Source data:

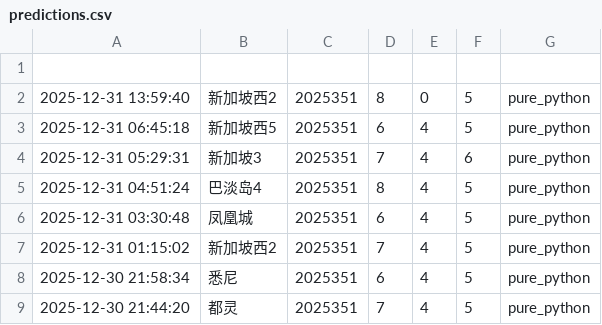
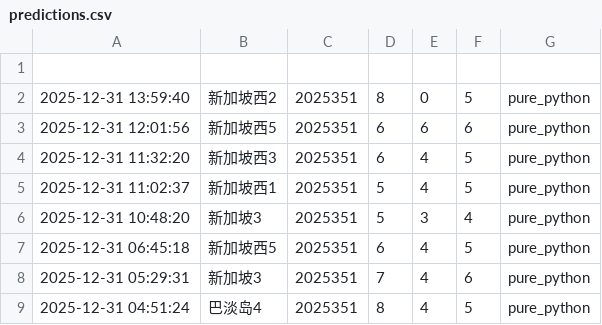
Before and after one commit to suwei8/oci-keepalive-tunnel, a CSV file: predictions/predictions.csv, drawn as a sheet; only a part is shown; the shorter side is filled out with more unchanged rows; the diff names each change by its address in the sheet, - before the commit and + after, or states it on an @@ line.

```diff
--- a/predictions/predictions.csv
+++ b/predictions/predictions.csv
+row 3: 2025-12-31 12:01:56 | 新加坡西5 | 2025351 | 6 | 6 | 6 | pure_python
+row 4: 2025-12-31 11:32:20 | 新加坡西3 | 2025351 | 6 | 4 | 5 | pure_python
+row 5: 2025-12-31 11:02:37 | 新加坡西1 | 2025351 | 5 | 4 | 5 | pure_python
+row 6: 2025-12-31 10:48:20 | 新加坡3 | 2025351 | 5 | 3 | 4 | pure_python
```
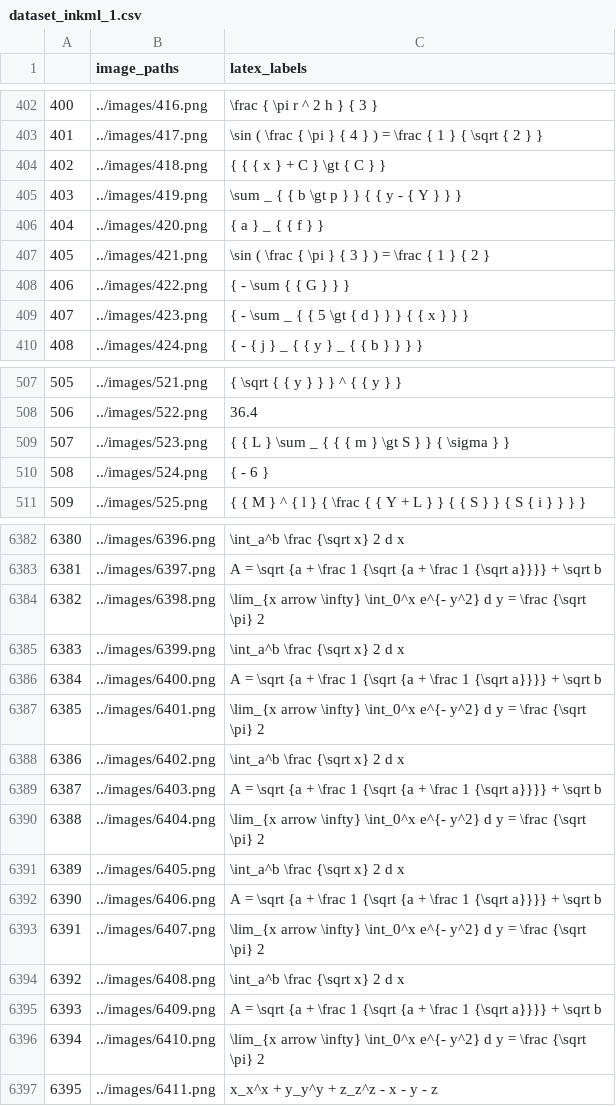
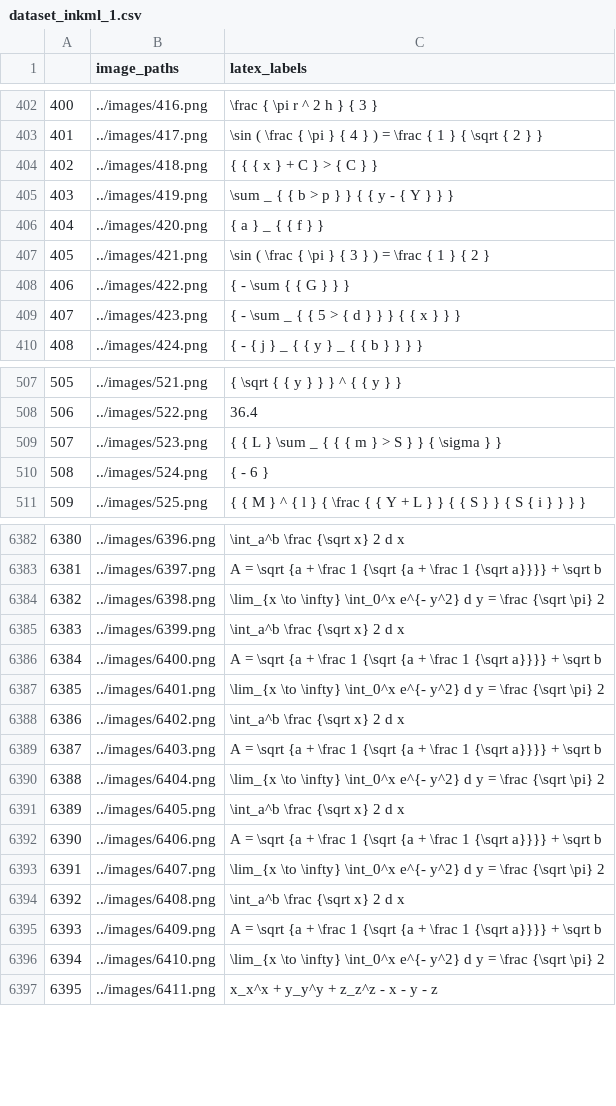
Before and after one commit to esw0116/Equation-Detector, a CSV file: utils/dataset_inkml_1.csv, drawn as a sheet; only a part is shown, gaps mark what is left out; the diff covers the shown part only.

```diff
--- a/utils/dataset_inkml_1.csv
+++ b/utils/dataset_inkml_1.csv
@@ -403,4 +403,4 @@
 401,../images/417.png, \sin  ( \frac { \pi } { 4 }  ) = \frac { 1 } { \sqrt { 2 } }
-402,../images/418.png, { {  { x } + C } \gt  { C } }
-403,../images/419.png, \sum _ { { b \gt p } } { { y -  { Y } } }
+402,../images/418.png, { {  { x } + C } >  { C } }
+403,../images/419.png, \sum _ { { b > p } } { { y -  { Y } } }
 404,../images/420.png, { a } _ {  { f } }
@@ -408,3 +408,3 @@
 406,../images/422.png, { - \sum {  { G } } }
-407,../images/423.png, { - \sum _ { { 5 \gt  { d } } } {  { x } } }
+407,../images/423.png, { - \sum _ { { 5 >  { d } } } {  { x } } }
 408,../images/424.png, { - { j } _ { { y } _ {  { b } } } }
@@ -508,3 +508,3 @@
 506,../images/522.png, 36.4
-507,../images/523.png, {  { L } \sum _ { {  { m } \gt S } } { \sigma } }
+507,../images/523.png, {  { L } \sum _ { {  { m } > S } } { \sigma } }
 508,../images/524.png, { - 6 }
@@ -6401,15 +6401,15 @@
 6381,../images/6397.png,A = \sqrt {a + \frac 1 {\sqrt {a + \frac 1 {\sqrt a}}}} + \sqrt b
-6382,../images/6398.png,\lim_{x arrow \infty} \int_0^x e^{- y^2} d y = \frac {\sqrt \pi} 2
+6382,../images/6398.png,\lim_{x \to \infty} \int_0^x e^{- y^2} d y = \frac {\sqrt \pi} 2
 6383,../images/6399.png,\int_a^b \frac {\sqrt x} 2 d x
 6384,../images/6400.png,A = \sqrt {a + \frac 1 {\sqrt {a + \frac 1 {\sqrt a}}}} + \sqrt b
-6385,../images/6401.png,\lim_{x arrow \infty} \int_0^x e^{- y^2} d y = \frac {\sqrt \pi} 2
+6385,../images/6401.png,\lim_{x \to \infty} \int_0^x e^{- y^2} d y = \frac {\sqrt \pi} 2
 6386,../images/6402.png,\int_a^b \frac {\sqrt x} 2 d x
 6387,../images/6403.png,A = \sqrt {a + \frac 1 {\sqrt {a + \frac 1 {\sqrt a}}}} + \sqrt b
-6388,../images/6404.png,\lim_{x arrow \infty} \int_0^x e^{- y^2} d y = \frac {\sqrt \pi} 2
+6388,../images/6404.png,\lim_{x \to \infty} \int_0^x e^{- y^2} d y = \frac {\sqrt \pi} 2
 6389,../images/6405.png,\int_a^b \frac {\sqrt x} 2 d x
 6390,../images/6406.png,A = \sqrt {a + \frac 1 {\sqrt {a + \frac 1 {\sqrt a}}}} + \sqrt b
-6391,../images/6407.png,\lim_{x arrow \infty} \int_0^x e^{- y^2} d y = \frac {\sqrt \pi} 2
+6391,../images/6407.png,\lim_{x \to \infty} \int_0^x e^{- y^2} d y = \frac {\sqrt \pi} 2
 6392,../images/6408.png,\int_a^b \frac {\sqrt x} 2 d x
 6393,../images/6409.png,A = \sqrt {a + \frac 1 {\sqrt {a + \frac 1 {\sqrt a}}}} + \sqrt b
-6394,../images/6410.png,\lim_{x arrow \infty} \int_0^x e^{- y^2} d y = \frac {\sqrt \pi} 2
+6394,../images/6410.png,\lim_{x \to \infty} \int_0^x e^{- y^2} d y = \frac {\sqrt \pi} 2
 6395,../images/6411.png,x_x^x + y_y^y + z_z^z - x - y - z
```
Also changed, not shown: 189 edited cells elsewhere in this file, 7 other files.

* * *

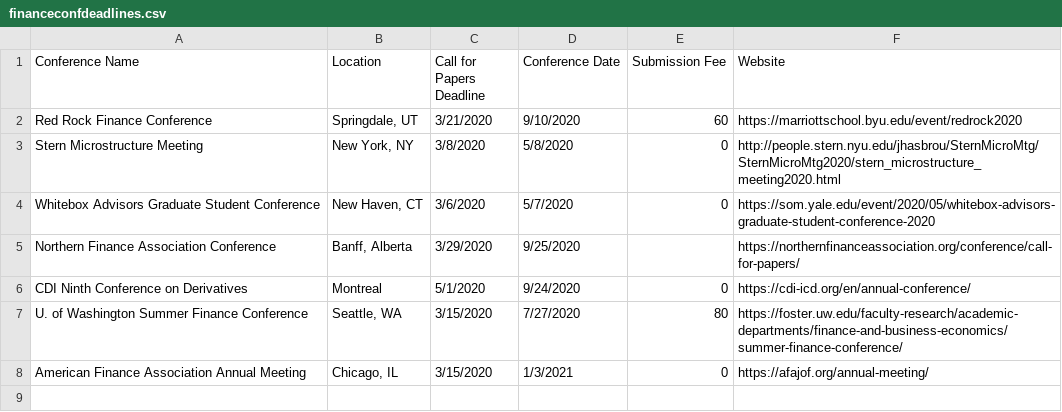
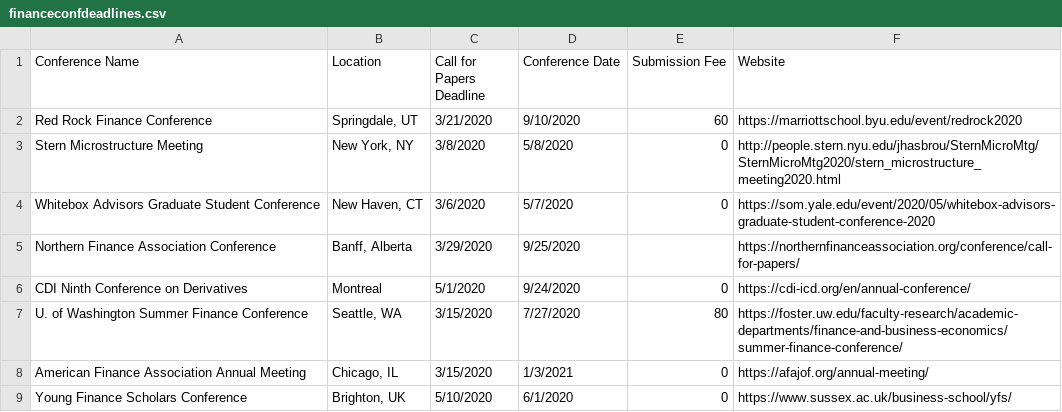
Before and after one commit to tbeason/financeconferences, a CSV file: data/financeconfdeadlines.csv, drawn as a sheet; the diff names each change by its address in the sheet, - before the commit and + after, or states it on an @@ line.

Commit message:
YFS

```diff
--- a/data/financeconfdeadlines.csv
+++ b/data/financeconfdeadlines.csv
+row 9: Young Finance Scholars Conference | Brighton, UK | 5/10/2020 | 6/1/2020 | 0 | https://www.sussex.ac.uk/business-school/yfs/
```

WORK INSTRUCTIONS: The answer must be every line of the entries that includes the word "utils".

REPLY TO THE EXERCISE:
Before and after one commit to esw0116/Equation-Detector, a CSV file: utils/dataset_inkml_1.csv, drawn as a sheet; only a part is shown, gaps mark what is left out; the diff covers the shown part only.
--- a/utils/dataset_inkml_1.csv
+++ b/utils/dataset_inkml_1.csv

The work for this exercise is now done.